Objective: We sought to examine rates of clinical outcomes among patients before and after market introduction of generic versions of five drugs approved using product-specific equivalence determinations.
Methods: We used data from a large national insurer to identify patients who initiated a study (acarbose tablets, salmon calcitonin nasal spray, enoxaparin injection, vancomycin capsules, venlafaxine extended-release tablets) or control drug (nateglinide, glimepiride, alendronate, fondaparinux, metronidazole, sertraline, paroxetine) in each calendar month between 2003 and 2012 and to determine rates of claims-based proxies for lack of effectiveness outcomes following initiation. We used segmented time-series analyses to evaluate level (short-term) and slope (longer-term) changes in outcomes upon introduction of a generic study or control drug.
Results: Among study drugs, we observed three increases (one with p < 0.05) and three decreases (two with p < 0.05) in the level of outcome rates.

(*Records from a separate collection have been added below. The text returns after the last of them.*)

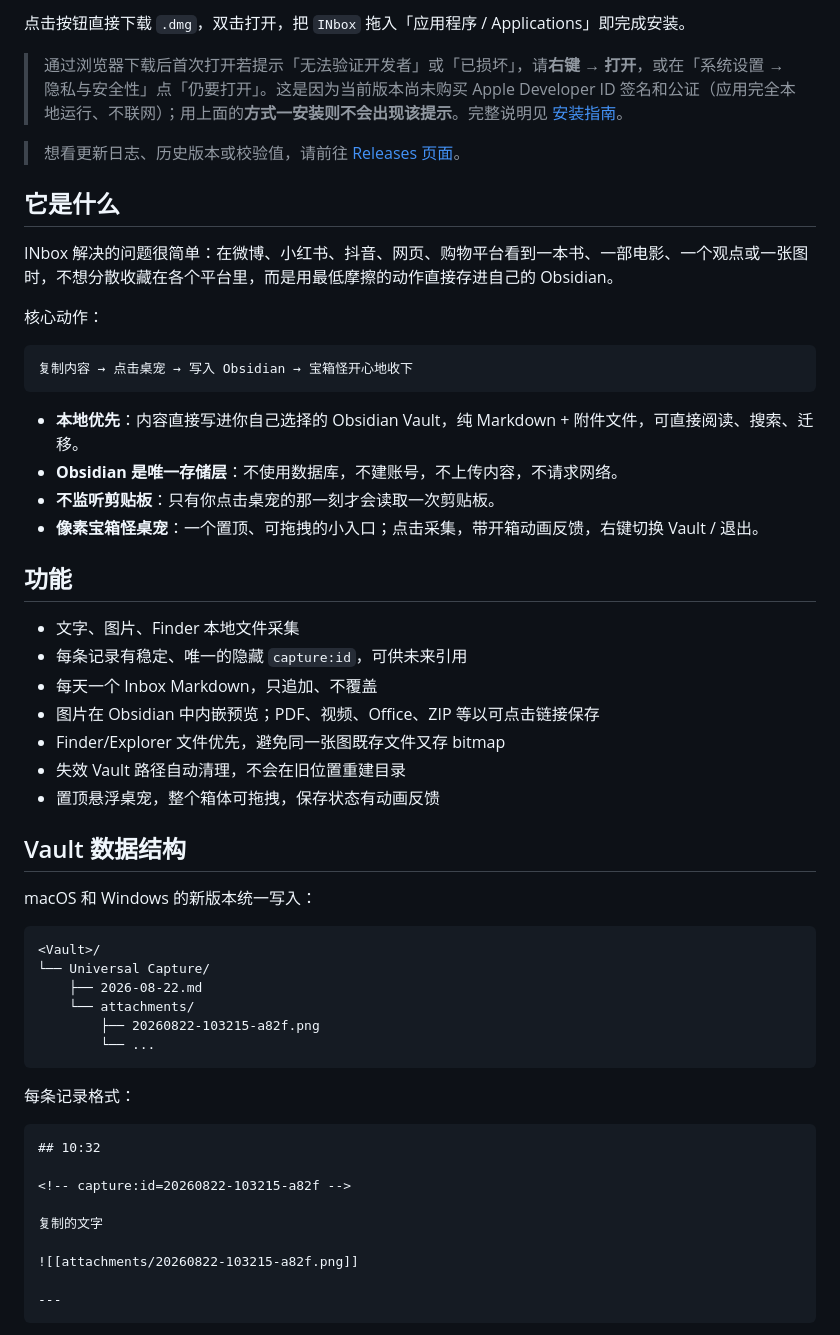
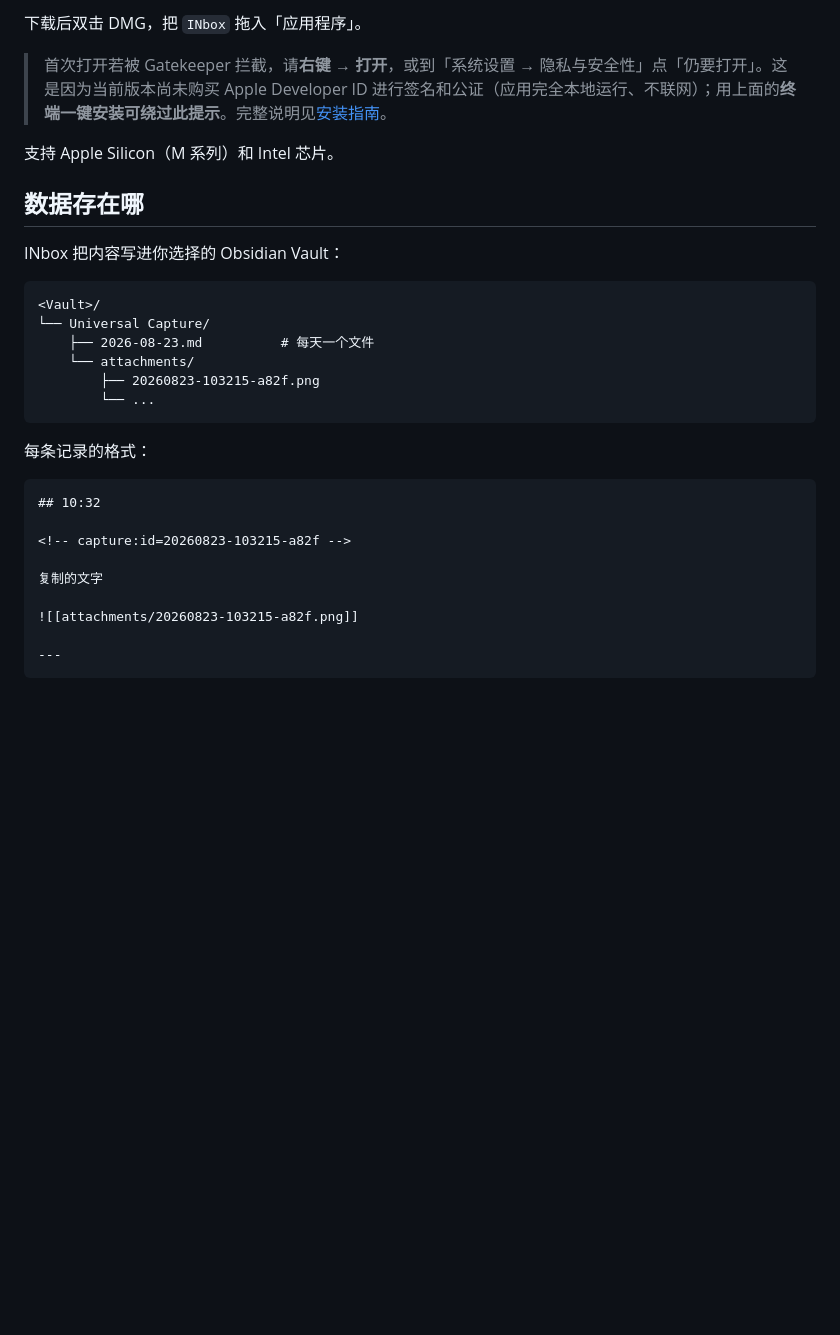
Before and after one commit to YaaLO-o/inbox-capture, a Markdown page: README.md, the part around one of its changes. GitHub-like rendering; blank space fills up the shorter version.

````diff
--- a/README.md
+++ b/README.md
@@ -44,58 +69,33 @@ curl -fsSL https://raw.githubusercontent.com/YaaLO-o/inbox-capture/main/scripts/
 
-点击按钮直接下载 `.dmg`，双击打开，把 `INbox` 拖入「应用程序 / Applications」即完成安装。
+下载后双击 DMG，把 `INbox` 拖入「应用程序」。
 
-> 通过浏览器下载后首次打开若提示「无法验证开发者」或「已损坏」，请**右键 → 打开**，或在「系统设置 → 隐私与安全性」点「仍要打开」。这是因为当前版本尚未购买 Apple Developer ID 签名和公证（应用完全本地运行、不联网）；用上面的**方式一安装则不会出现该提示**。完整说明见 [安装指南](.github/DOWNLOAD.md)。
+> 首次打开若被 Gatekeeper 拦截，请**右键 → 打开**，或到「系统设置 → 隐私与安全性」点「仍要打开」。这是因为当前版本尚未购买 Apple Developer ID 进行签名和公证（应用完全本地运行、不联网）；用上面的**终端一键安装可绕过此提示**。完整说明见[安装指南](.github/DOWNLOAD.md)。
 
-> 想看更新日志、历史版本或校验值，请前往 [Releases 页面](https://github.com/YaaLO-o/inbox-capture/releases/latest)。
+支持 Apple Silicon（M 系列）和 Intel 芯片。
 
-## 它是什么
+## 数据存在哪
 
-INbox 解决的问题很简单：在微博、小红书、抖音、网页、购物平台看到一本书、一部电影、一个观点或一张图时，不想分散收藏在各个平台里，而是用最低摩擦的动作直接存进自己的 Obsidian。
-
-核心动作：
-
-```text
-复制内容 → 点击桌宠 → 写入 Obsidian → 宝箱怪开心地收下
-```
-
-- **本地优先**：内容直接写进你自己选择的 Obsidian Vault，纯 Markdown + 附件文件，可直接阅读、搜索、迁移。
-- **Obsidian 是唯一存储层**：不使用数据库，不建账号，不上传内容，不请求网络。
-- **不监听剪贴板**：只有你点击桌宠的那一刻才会读取一次剪贴板。
-- **像素宝箱怪桌宠**：一个置顶、可拖拽的小入口；点击采集，带开箱动画反馈，右键切换 Vault / 退出。
-
-## 功能
-
-- 文字、图片、Finder 本地文件采集
-- 每条记录有稳定、唯一的隐藏 `capture:id`，可供未来引用
-- 每天一个 Inbox Markdown，只追加、不覆盖
-- 图片在 Obsidian 中内嵌预览；PDF、视频、Office、ZIP 等以可点击链接保存
-- Finder/Explorer 文件优先，避免同一张图既存文件又存 bitmap
-- 失效 Vault 路径自动清理，不会在旧位置重建目录
-- 置顶悬浮桌宠，整个箱体可拖拽，保存状态有动画反馈
-
-## Vault 数据结构
-
-macOS 和 Windows 的新版本统一写入：
+INbox 把内容写进你选择的 Obsidian Vault：
 
 ```text
 <Vault>/
 └── Universal Capture/
-    ├── 2026-08-22.md
+    ├── 2026-08-23.md          # 每天一个文件
     └── attachments/
-        ├── 20260822-103215-a82f.png
+        ├── 20260823-103215-a82f.png
         └── ...
 ```
 
-每条记录格式：
+每条记录的格式：
 
 ```markdown
 ## 10:32
 
-<!-- capture:id=20260822-103215-a82f -->
+<!-- capture:id=20260823-103215-a82f -->
 
 复制的文字
 
-![[attachments/20260822-103215-a82f.png]]
+![[attachments/20260823-103215-a82f.png]]
 
 ---
 ```
````
Also changed, not shown: other parts of README.md (+52 -56 lines).
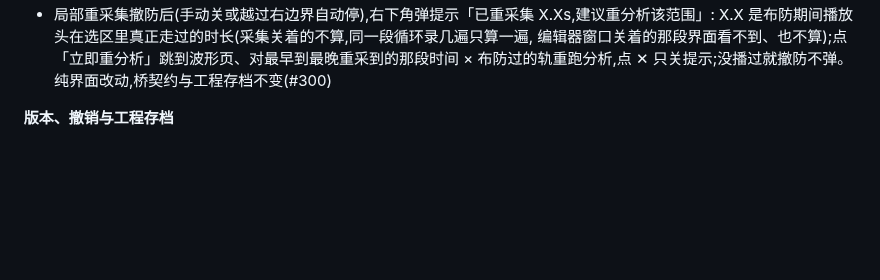
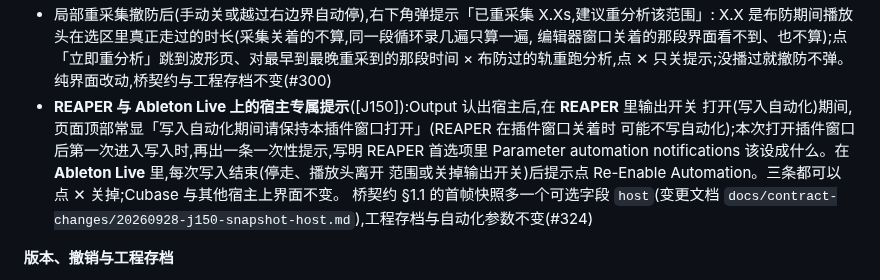
Before and after one commit to synchain-oss/scvb, a Markdown page: CHANGELOG.md, the part around the change. Rendered like a GitHub page; blank space fills up the shorter version.

Commit message:
docs(changelog): 宿主专属提示条目(#324,J150 ①)
Signed-off-by: DLsnows <noreply@synchain.ca>

```diff
--- a/CHANGELOG.md
+++ b/CHANGELOG.md
@@ -175,6 +175,13 @@
   X.X 是布防期间播放头在选区里真正走过的时长(采集关着的不算,同一段循环录几遍只算一遍,
   编辑器窗口关着的那段界面看不到、也不算);点「立即重分析」跳到波形页、对最早到最晚重采到的那段时间 ×
   布防过的轨重跑分析,点 ✕ 只关提示;没播过就撤防不弹。纯界面改动,桥契约与工程存档不变(#300)
+- **REAPER 与 Ableton Live 上的宿主专属提示**([J150]):Output 认出宿主后,在 **REAPER** 里输出开关
+  打开(写入自动化)期间,页面顶部常显「写入自动化期间请保持本插件窗口打开」(REAPER 在插件窗口关着时
+  可能不写自动化);本次打开插件窗口后第一次进入写入时,再出一条一次性提示,写明 REAPER 首选项里
+  Parameter automation notifications 该设成什么。在 **Ableton Live** 里,每次写入结束(停走、播放头离开
+  范围或关掉输出开关)后提示点 Re-Enable Automation。三条都可以点 ✕ 关掉;Cubase 与其他宿主上界面不变。
+  桥契约 §1.1 的首帧快照多一个可选字段 `host`(变更文档
+  `docs/contract-changes/20260928-j150-snapshot-host.md`),工程存档与自动化参数不变(#324)
 
 **版本、撤销与工程存档**
 
```
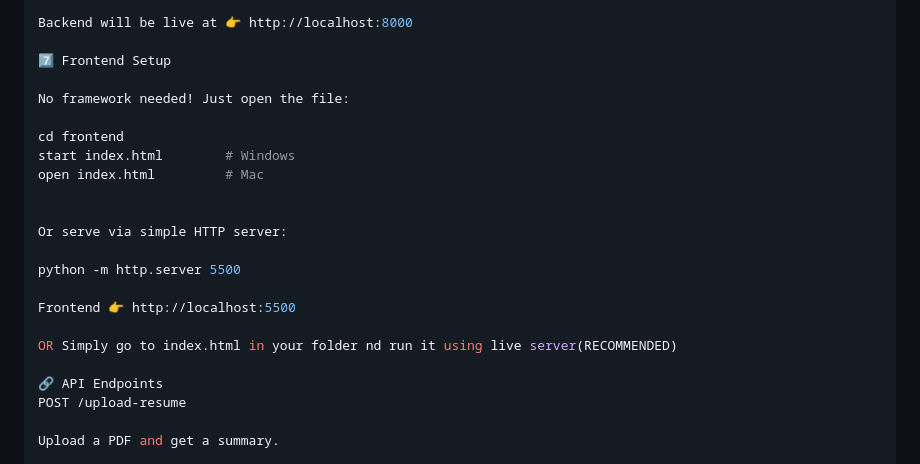
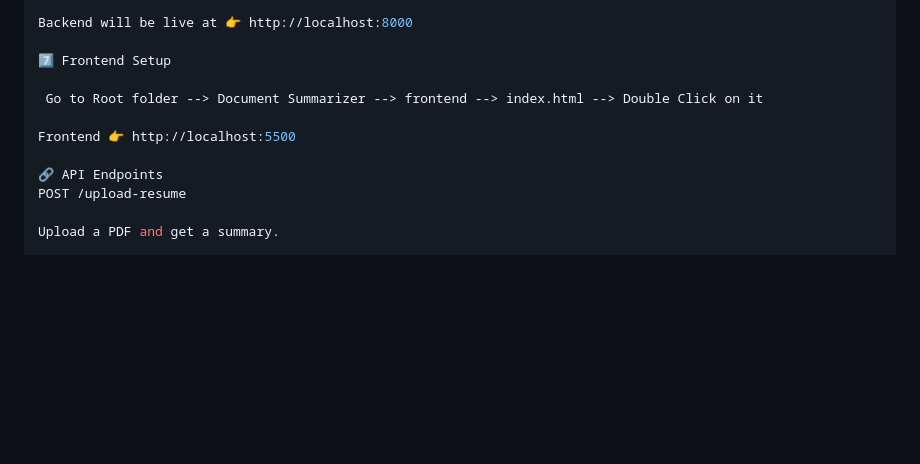
Before and after one commit to Krishidevgithub/Document-Summarizer, a Markdown page: README.md, the part around the change. Drawn GitHub-style; blank space fills up the shorter version.

```diff
--- a/README.md
+++ b/README.md
@@ -121,20 +121,9 @@ Backend will be live at 👉 http://localhost:8000
 
 7️⃣ Frontend Setup
 
-No framework needed! Just open the file:
-
-cd frontend
-start index.html        # Windows
-open index.html         # Mac
-
-
-Or serve via simple HTTP server:
-
-python -m http.server 5500
+ Go to Root folder --> Document Summarizer --> frontend --> index.html --> Double Click on it
 
 Frontend 👉 http://localhost:5500
-
-OR Simply go to index.html in your folder nd run it using live server(RECOMMENDED)
 
 🔗 API Endpoints
 POST /upload-resume
```
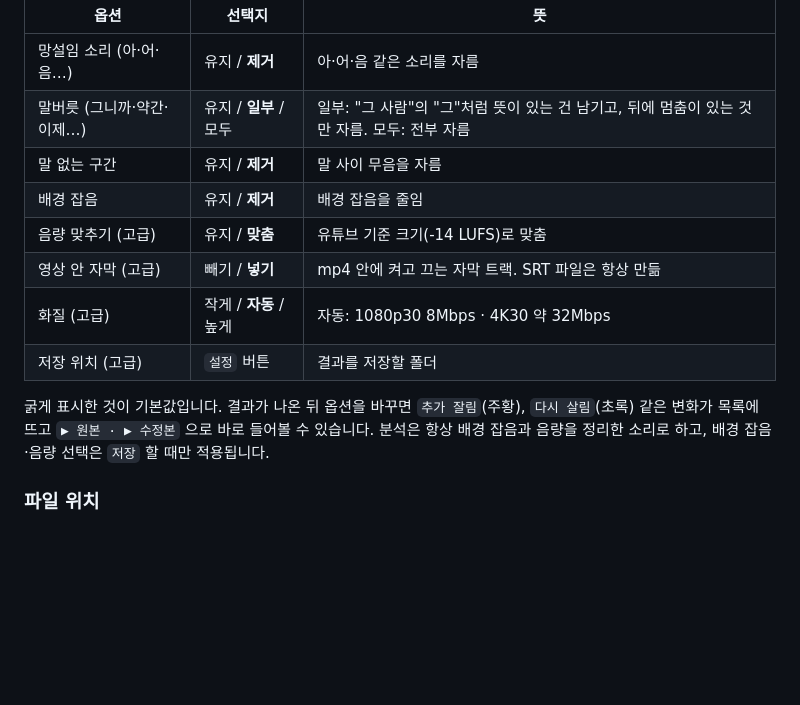
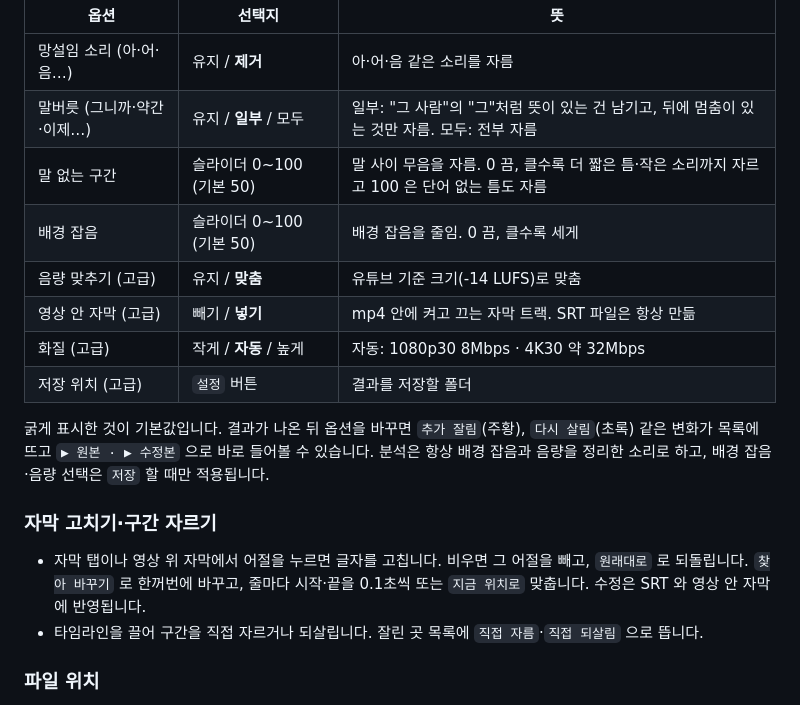
Before and after one commit to withbbang/video-edit, a Markdown page: README.md, the part around the change. Drawn GitHub-style; blank space fills up the shorter version.

Commit message:
문서: 자막 고치기·구간 자르기·세기 슬라이더
Co-Authored-By: Claude Opus 5.5 <noreply@anthropic.com>

```diff
--- a/README.md
+++ b/README.md
@@ -49,8 +49,8 @@
 | --- | --- | --- |
 | 망설임 소리 (아·어·음…) | 유지 / **제거** | 아·어·음 같은 소리를 자름 |
 | 말버릇 (그니까·약간·이제…) | 유지 / **일부** / 모두 | 일부: "그 사람"의 "그"처럼 뜻이 있는 건 남기고, 뒤에 멈춤이 있는 것만 자름. 모두: 전부 자름 |
-| 말 없는 구간 | 유지 / **제거** | 말 사이 무음을 자름 |
-| 배경 잡음 | 유지 / **제거** | 배경 잡음을 줄임 |
+| 말 없는 구간 | 슬라이더 0~100 (기본 50) | 말 사이 무음을 자름. 0 끔, 클수록 더 짧은 틈·작은 소리까지 자르고 100 은 단어 없는 틈도 자름 |
+| 배경 잡음 | 슬라이더 0~100 (기본 50) | 배경 잡음을 줄임. 0 끔, 클수록 세게 |
 | 음량 맞추기 (고급) | 유지 / **맞춤** | 유튜브 기준 크기(-14 LUFS)로 맞춤 |
 | 영상 안 자막 (고급) | 빼기 / **넣기** | mp4 안에 켜고 끄는 자막 트랙. SRT 파일은 항상 만듦 |
 | 화질 (고급) | 작게 / **자동** / 높게 | 자동: 1080p30 8Mbps · 4K30 약 32Mbps |
@@ -59,6 +59,12 @@
 굵게 표시한 것이 기본값입니다. 결과가 나온 뒤 옵션을 바꾸면 `추가 잘림`(주황), `다시 살림`(초록) 같은 변화가
 목록에 뜨고 `▶ 원본 · ▶ 수정본` 으로 바로 들어볼 수 있습니다. 분석은 항상 배경 잡음과 음량을 정리한 소리로 하고,
 배경 잡음·음량 선택은 `저장` 할 때만 적용됩니다.
+
+### 자막 고치기·구간 자르기
+
+- 자막 탭이나 영상 위 자막에서 어절을 누르면 글자를 고칩니다. 비우면 그 어절을 빼고, `원래대로` 로 되돌립니다.
+  `찾아 바꾸기` 로 한꺼번에 바꾸고, 줄마다 시작·끝을 0.1초씩 또는 `지금 위치로` 맞춥니다. 수정은 SRT 와 영상 안 자막에 반영됩니다.
+- 타임라인을 끌어 구간을 직접 자르거나 되살립니다. 잘린 곳 목록에 `직접 자름`·`직접 되살림` 으로 뜹니다.
 
 ### 파일 위치
 
```
Also changed, not shown: CLAUDE.md (+9 -2 lines).
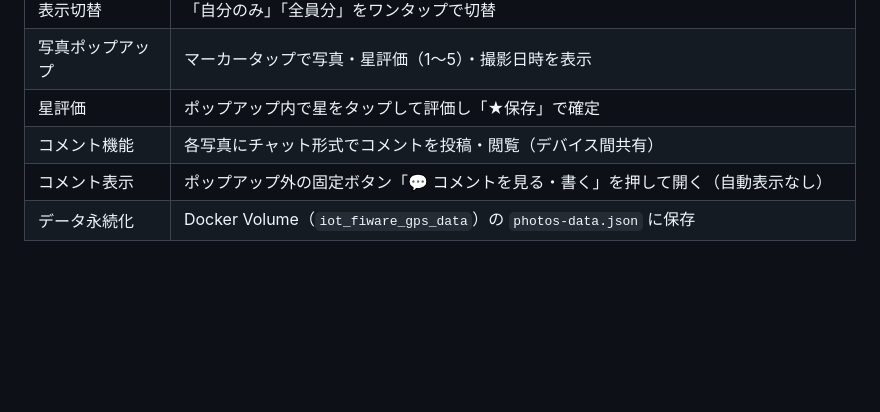
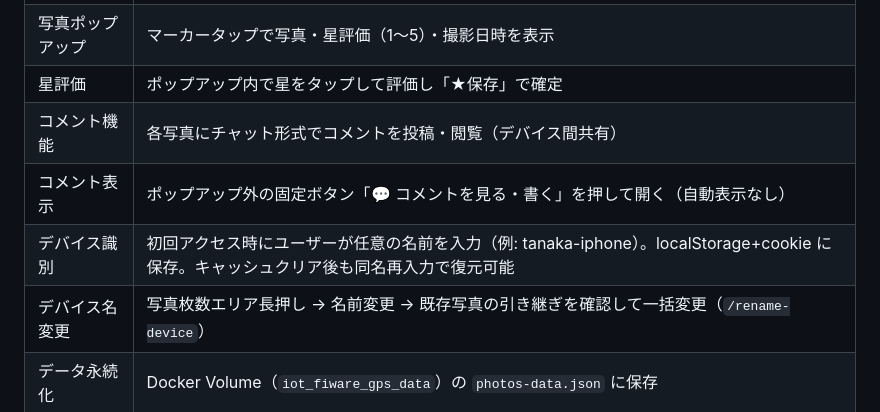
Before and after one commit to tanakayoshiki1-oss/IoT-fiware, a Markdown page: docs/requirements.md, the part around the change. GitHub-like rendering; blank space fills up the shorter version.

Commit message:
docs: deviceId設計をUUIDからユーザー定義名に更新
- requirements.md: デバイス識別・デバイス名変更の要件を追加
- design.md: photos-data.json例のdeviceIdを実例に変更、/rename-device APIを追加

Co-Authored-By: Claude Sonnet 4.6 <noreply@anthropic.com>

```diff
--- a/docs/requirements.md
+++ b/docs/requirements.md
@@ -59,6 +59,8 @@ LINE を主な UI として利用し、Google Home Mini への音声出力、カ
 | 星評価 | ポップアップ内で星をタップして評価し「★保存」で確定 |
 | コメント機能 | 各写真にチャット形式でコメントを投稿・閲覧（デバイス間共有） |
 | コメント表示 | ポップアップ外の固定ボタン「💬 コメントを見る・書く」を押して開く（自動表示なし） |
+| デバイス識別 | 初回アクセス時にユーザーが任意の名前を入力（例: tanaka-iphone）。localStorage+cookie に保存。キャッシュクリア後も同名再入力で復元可能 |
+| デバイス名変更 | 写真枚数エリア長押し → 名前変更 → 既存写真の引き継ぎを確認して一括変更（`/rename-device`） |
 | データ永続化 | Docker Volume（`iot_fiware_gps_data`）の `photos-data.json` に保存 |
 
 ### F5: 画像 AI 解析 〇 実装予定
```
Also changed, not shown: docs/design.md (+3 -2 lines).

All changes in slope indicated decreases in outcomes from the brand-only to the generic period; four had p < 0.05. For control drugs, we observed positive level changes for eight of nine drug-outcome pairs; two had p < 0.05. We observed negative slope changes for eight out of nine pairs; six had p < 0.05. We observed a significant increase in level change following the introduction of generic bupropion versions that were later found to be not bioequivalent (p < 0.01).
Conclusions: We did not find evidence that introduction of generic drugs approved using product-specific therapeutic equivalence determinations was associated with worse clinical outcomes than those among initiators of the brand-name versions of the same products. We observed similar patterns for control drugs.